== EXERCISE AIM ==
For each line in the data below that holds "native", return a copy.

Detected change data
━━━━

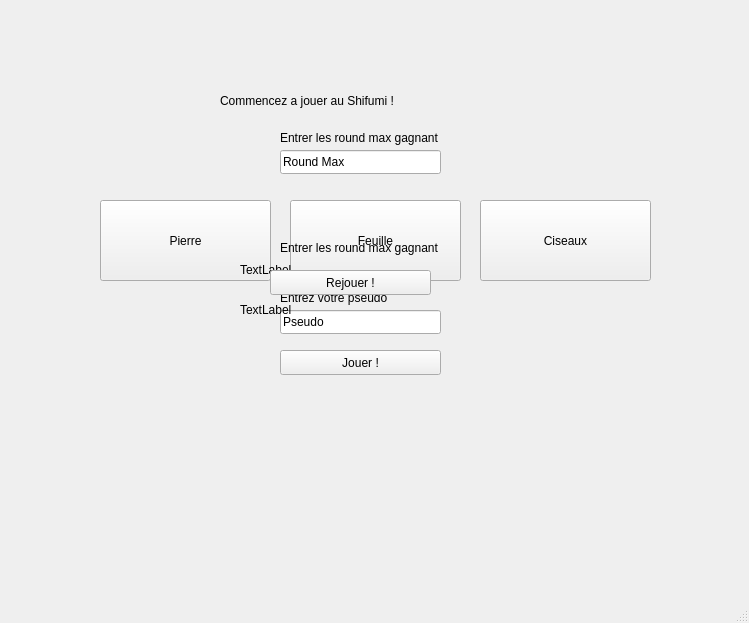
Above: mainwindow.ui from arcreane/c-shifumi before the change. Below: the same form after it.
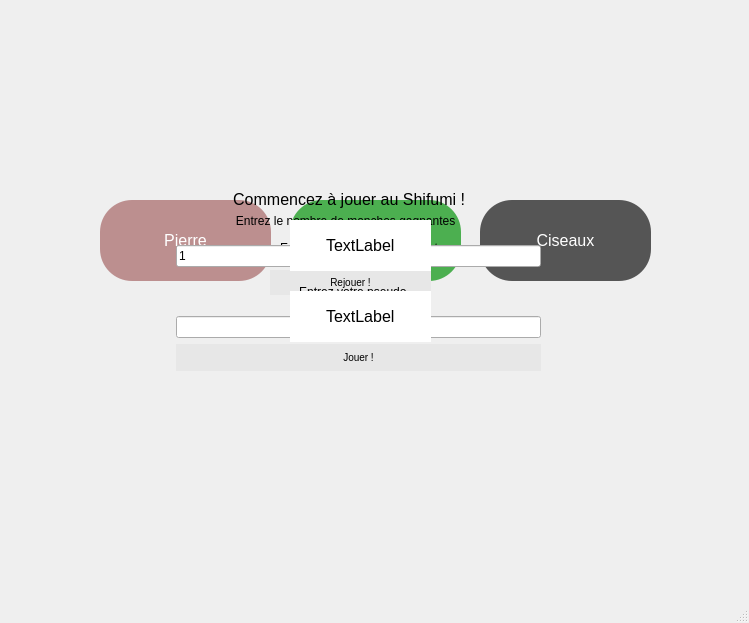
That is the form after the change.

Diff of the .ui file:
```diff
--- a/mainwindow.ui
+++ b/mainwindow.ui
@@ -13,97 +13,101 @@
   <property name="windowTitle">
    <string>MainWindow</string>
   </property>
+  <property name="windowOpacity">
+   <double>1.000000000000000</double>
+  </property>
+  <property name="autoFillBackground">
+   <bool>false</bool>
+  </property>
+  <property name="styleSheet">
+   <string notr="true"/>
+  </property>
   <widget class="QWidget" name="centralwidget">
+   <property name="styleSheet">
+    <string notr="true"/>
+   </property>
    <widget class="QWidget" name="welcomeWidget" native="true">
     <property name="enabled">
      <bool>true</bool>
     </property>
     <property name="geometry">
      <rect>
-      <x>-10</x>
-      <y>0</y>
-      <width>761</width>
-      <height>601</height>
+      <x>170</x>
+      <y>160</y>
+      <width>371</width>
+      <height>211</height>
      </rect>
     </property>
-    <widget class="QLabel" name="pseudoLabel">
-     <property name="geometry">
-      <rect>
-       <x>290</x>
-       <y>290</y>
-       <width>161</width>
-       <height>16</height>
-      </rect>
-     </property>
-     <property name="text">
-      <string>Entrez votre pseudo</string>
-     </property>
-    </widget>
-    <widget class="QLabel" name="label">
-     <property name="geometry">
-      <rect>
-       <x>230</x>
-       <y>50</y>
-       <width>301</width>
-       <height>101</height>
-      </rect>
-     </property>
-     <property name="text">
-      <string>Commencez a jouer au Shifumi !</string>
-     </property>
-    </widget>
-    <widget class="QPushButton" name="playButton">
-     <property name="geometry">
-      <rect>
-       <x>290</x>
-       <y>350</y>
-       <width>161</width>
-       <height>25</height>
-      </rect>
-     </property>
-     <property name="text">
-      <string>Jouer !</string>
-     </property>
-    </widget>
-    <widget class="QLineEdit" name="pseudoInput">
-     <property name="geometry">
-      <rect>
-       <x>290</x>
-       <y>310</y>
-       <width>161</width>
-       <height>24</height>
-      </rect>
-     </property>
-     <property name="text">
-      <string>Pseudo</string>
-     </property>
-    </widget>
-    <widget class="QLineEdit" name="roundInput">
-     <property name="geometry">
-      <rect>
-       <x>290</x>
-       <y>150</y>
-       <width>161</width>
-       <height>24</height>
-      </rect>
-     </property>
-     <property name="text">
-      <string>Round Max</string>
-     </property>
-    </widget>
-    <widget class="QLabel" name="roundLabel">
-     <property name="geometry">
-      <rect>
-       <x>290</x>
-       <y>130</y>
-       <width>161</width>
-       <height>16</height>
-      </rect>
-     </property>
-     <property name="text">
-      <string>Entrer les round max gagnant</string>
-     </property>
-    </widget>
+    <layout class="QGridLayout" name="gridLayout">
+     <item row="0" column="0" rowspan="2" colspan="2">
+      <widget class="QLabel" name="label">
+       <property name="styleSheet">
+        <string notr="true">font-size:16px;margin:0 auto</string>
+       </property>
+       <property name="text">
+        <string>     Commencez à jouer au Shifumi !</string>
+       </property>
+      </widget>
+     </item>
+     <item row="1" column="1">
+      <widget class="QLabel" name="roundLabel">
+       <property name="layoutDirection">
+        <enum>Qt::LeftToRight</enum>
+       </property>
+       <property name="styleSheet">
+        <string notr="true">font-size:12px; margin:0 auto;</string>
+       </property>
+       <property name="text">
+        <string>      Entrez le nombre de manches gagnantes</string>
+       </property>
+      </widget>
+     </item>
+     <item row="2" column="1">
+      <widget class="QLineEdit" name="roundInput">
+       <property name="text">
+        <string>1</string>
+       </property>
+      </widget>
+     </item>
+     <item row="3" column="1">
+      <widget class="QLabel" name="pseudoLabel">
+       <property name="autoFillBackground">
+        <bool>false</bool>
+       </property>
+       <property name="styleSheet">
+        <string notr="true">font-size:12px;margin:0 auto; </string>
+       </property>
+       <property name="text">
+        <string>                         Entrez votre pseudo</string>
+       </property>
+      </widget>
+     </item>
+     <item row="4" column="1">
+      <widget class="QLineEdit" name="pseudoInput">
+       <property name="text">
+        <string/>
+       </property>
+      </widget>
+     </item>
+     <item row="5" column="1">
+      <widget class="QPushButton" name="playButton">
+       <property name="styleSheet">
+        <string notr="true"> background-color: #e7e7e7; /* Green */
+  border: none;
+  color: dark;
+  padding: 7px 16px;
+  text-align: center;
+  text-decoration: none;
+  display: inline-block;
+  font-size: 10px;
+ border-radius: 32px</string>
+       </property>
+       <property name="text">
+        <string>Jouer !</string>
+       </property>
+      </widget>
+     </item>
+    </layout>
    </widget>
    <widget class="QWidget" name="gameWidget" native="true">
     <property name="enabled">
@@ -117,6 +121,9 @@
       <height>601</height>
      </rect>
     </property>
+    <property name="styleSheet">
+     <string notr="true"/>
+    </property>
     <widget class="QPushButton" name="rockButton">
      <property name="geometry">
       <rect>
@@ -126,6 +133,17 @@
        <height>81</height>
       </rect>
      </property>
+     <property name="styleSheet">
+      <string notr="true"> background-color: #BC8F8F; /* Green */
+  border: none;
+  color: white;
+  padding: 15px 32px;
+  text-align: center;
+  text-decoration: none;
+  display: inline-block;
+  font-size: 16px;
+ border-radius: 32px</string>
+     </property>
      <property name="text">
       <string>Pierre</string>
      </property>
@@ -139,6 +157,17 @@
        <height>81</height>
       </rect>
      </property>
+     <property name="styleSheet">
+      <string notr="true"> background-color: #4CAF50; /* Green */
+  border: none;
+  color: white;
+  padding: 15px 32px;
+  text-align: center;
+  text-decoration: none;
+  display: inline-block;
+  font-size: 16px;
+ border-radius: 32px</string>
+     </property>
      <property name="text">
       <string>Feuille</string>
      </property>
@@ -152,50 +181,22 @@
        <height>81</height>
       </rect>
      </property>
+     <property name="styleSheet">
+      <string notr="true"> background-color: #555555; /* Green */
+  border: none;
+  color: white;
+  padding: 15px 32px;
+  text-align: center;
+  text-decoration: none;
+  display: inline-block;
+  font-size: 16px;
+ border-radius: 32px</string>
+     </property>
      <property name="text">
       <string>Ciseaux</string>
      </property>
     </widget>
    </widget>
-   <widget class="QWidget" name="resultWidget" native="true">
-    <property name="enabled">
-     <bool>true</bool>
-    </property>
-    <property name="geometry">
-     <rect>
-      <x>0</x>
-      <y>0</y>
-      <width>761</width>
-      <height>601</height>
-     </rect>
-    </property>
-    <widget class="QLabel" name="resultLabel">
-     <property name="geometry">
-      <rect>
-       <x>240</x>
-       <y>300</y>
-       <width>291</width>
-       <height>20</height>
-      </rect>
-     </property>
-     <property name="text">
-      <string>TextLabel</string>
-     </property>
-    </widget>
-    <widget class="QLabel" name="iaChoice">
-     <property name="geometry">
-      <rect>
-       <x>240</x>
-       <y>260</y>
-       <width>291</width>
-       <height>20</height>
-      </rect>
-     </property>
-     <property name="text">
-      <string>TextLabel</string>
-     </property>
-    </widget>
-   </widget>
    <widget class="QWidget" name="endWidget" native="true">
     <property name="enabled">
      <bool>true</bool>
@@ -208,6 +209,9 @@
       <height>601</height>
      </rect>
     </property>
+    <property name="styleSheet">
+     <string notr="true"/>
+    </property>
     <widget class="QLabel" name="endMessage">
      <property name="geometry">
       <rect>
@@ -230,11 +234,90 @@
        <height>25</height>
       </rect>
      </property>
+     <property name="styleSheet">
+      <string notr="true"> background-color: #e7e7e7; /* Green */
+  border: none;
+  color: dark;
+  padding: 7px 16px;
+  text-align: center;
+  text-decoration: none;
+  display: inline-block;
+  font-size: 10px;
+ border-radius: 32px</string>
+     </property>
      <property name="text">
       <string>Rejouer !</string>
      </property>
     </widget>
    </widget>
+   <widget class="QWidget" name="resultWidget" native="true">
+    <property name="enabled">
+     <bool>true</bool>
+    </property>
+    <property name="geometry">
+     <rect>
+      <x>0</x>
+      <y>0</y>
+      <width>761</width>
+      <height>601</height>
+     </rect>
+    </property>
+    <property name="styleSheet">
+     <string notr="true"/>
+    </property>
+    <widget class="QLabel" name="resultLabel">
+     <property name="geometry">
+      <rect>
+       <x>290</x>
+       <y>291</y>
+       <width>141</width>
+       <height>51</height>
+      </rect>
+     </property>
+     <property name="styleSheet">
+      <string notr="true"> background-color: #fff; /* Green */
+  border: none;
+  color: dark;
+  padding: 15px 32px;
+  text-align: center;
+  text-decoration: none;
+  display: inline-block;
+  font-size: 16px;
+ border-radius: 32p;x</string>
+     </property>
+     <property name="text">
+      <string>TextLabel</string>
+     </property>
+    </widget>
+    <widget class="QLabel" name="iaChoice">
+     <property name="geometry">
+      <rect>
+       <x>290</x>
+       <y>220</y>
+       <width>141</width>
+       <height>51</height>
+      </rect>
+     </property>
+     <property name="styleSheet">
+      <string notr="true"> background-color: #fff; /* Green */
+  border: none;
+  color: dark;
+  padding: 15px 32px;
+  text-align: center;
+  text-decoration: none;
+  display: inline-block;
+  font-size: 16px;
+ border-radius: 32p;x</string>
+     </property>
+     <property name="text">
+      <string>TextLabel</string>
+     </property>
+    </widget>
+   </widget>
+   <zorder>gameWidget</zorder>
+   <zorder>endWidget</zorder>
+   <zorder>welcomeWidget</zorder>
+   <zorder>resultWidget</zorder>
   </widget>
   <widget class="QMenuBar" name="menubar">
    <property name="geometry">
```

━━━━

== SOLUTION TO THE PROBLEM ==
    <widget class="QWidget" name="welcomeWidget" native="true">
    <widget class="QWidget" name="gameWidget" native="true">
-   <widget class="QWidget" name="resultWidget" native="true">
    <widget class="QWidget" name="endWidget" native="true">
+   <widget class="QWidget" name="resultWidget" native="true">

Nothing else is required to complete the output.